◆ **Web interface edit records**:
= = = = =
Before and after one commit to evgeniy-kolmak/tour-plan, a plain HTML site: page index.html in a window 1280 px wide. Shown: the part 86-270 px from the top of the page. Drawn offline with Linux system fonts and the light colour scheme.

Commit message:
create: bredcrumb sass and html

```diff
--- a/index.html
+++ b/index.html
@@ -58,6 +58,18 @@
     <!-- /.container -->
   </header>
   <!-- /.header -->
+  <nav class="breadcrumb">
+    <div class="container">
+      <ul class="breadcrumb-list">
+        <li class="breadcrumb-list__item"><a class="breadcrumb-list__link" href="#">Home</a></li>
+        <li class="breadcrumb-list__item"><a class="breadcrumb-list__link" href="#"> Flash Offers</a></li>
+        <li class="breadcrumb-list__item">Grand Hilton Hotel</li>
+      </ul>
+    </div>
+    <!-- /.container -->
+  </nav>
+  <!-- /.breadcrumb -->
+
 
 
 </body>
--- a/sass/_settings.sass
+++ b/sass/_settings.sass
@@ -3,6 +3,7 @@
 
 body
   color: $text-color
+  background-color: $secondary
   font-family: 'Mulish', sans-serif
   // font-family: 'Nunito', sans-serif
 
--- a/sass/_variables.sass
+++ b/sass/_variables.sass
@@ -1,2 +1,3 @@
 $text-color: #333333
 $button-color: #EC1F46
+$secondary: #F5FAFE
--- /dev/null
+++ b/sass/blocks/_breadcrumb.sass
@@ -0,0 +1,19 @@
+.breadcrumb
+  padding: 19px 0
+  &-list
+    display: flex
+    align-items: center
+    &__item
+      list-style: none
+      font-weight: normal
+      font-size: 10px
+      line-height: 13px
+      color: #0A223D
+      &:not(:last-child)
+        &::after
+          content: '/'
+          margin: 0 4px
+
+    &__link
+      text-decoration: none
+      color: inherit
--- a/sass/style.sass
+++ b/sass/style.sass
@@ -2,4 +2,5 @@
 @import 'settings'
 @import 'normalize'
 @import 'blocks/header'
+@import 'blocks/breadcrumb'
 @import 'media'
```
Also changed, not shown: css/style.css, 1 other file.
= = = = =
Copy out the records once more, exactly as they are written.

◆ **Response to the exercise**:
Before and after one commit to evgeniy-kolmak/tour-plan, a plain HTML site: page index.html in a window 1280 px wide. Shown: the part 86-270 px from the top of the page. Drawn offline with Linux system fonts and the light colour scheme.

Commit message:
create: bredcrumb sass and html

```diff
--- a/index.html
+++ b/index.html
@@ -58,6 +58,18 @@
     <!-- /.container -->
   </header>
   <!-- /.header -->
+  <nav class="breadcrumb">
+    <div class="container">
+      <ul class="breadcrumb-list">
+        <li class="breadcrumb-list__item"><a class="breadcrumb-list__link" href="#">Home</a></li>
+        <li class="breadcrumb-list__item"><a class="breadcrumb-list__link" href="#"> Flash Offers</a></li>
+        <li class="breadcrumb-list__item">Grand Hilton Hotel</li>
+      </ul>
+    </div>
+    <!-- /.container -->
+  </nav>
+  <!-- /.breadcrumb -->
+
 
 
 </body>
--- a/sass/_settings.sass
+++ b/sass/_settings.sass
@@ -3,6 +3,7 @@
 
 body
   color: $text-color
+  background-color: $secondary
   font-family: 'Mulish', sans-serif
   // font-family: 'Nunito', sans-serif
 
--- a/sass/_variables.sass
+++ b/sass/_variables.sass
@@ -1,2 +1,3 @@
 $text-color: #333333
 $button-color: #EC1F46
+$secondary: #F5FAFE
--- /dev/null
+++ b/sass/blocks/_breadcrumb.sass
@@ -0,0 +1,19 @@
+.breadcrumb
+  padding: 19px 0
+  &-list
+    display: flex
+    align-items: center
+    &__item
+      list-style: none
+      font-weight: normal
+      font-size: 10px
+      line-height: 13px
+      color: #0A223D
+      &:not(:last-child)
+        &::after
+          content: '/'
+          margin: 0 4px
+
+    &__link
+      text-decoration: none
+      color: inherit
--- a/sass/style.sass
+++ b/sass/style.sass
@@ -2,4 +2,5 @@
 @import 'settings'
 @import 'normalize'
 @import 'blocks/header'
+@import 'blocks/breadcrumb'
 @import 'media'
```
Also changed, not shown: css/style.css, 1 other file.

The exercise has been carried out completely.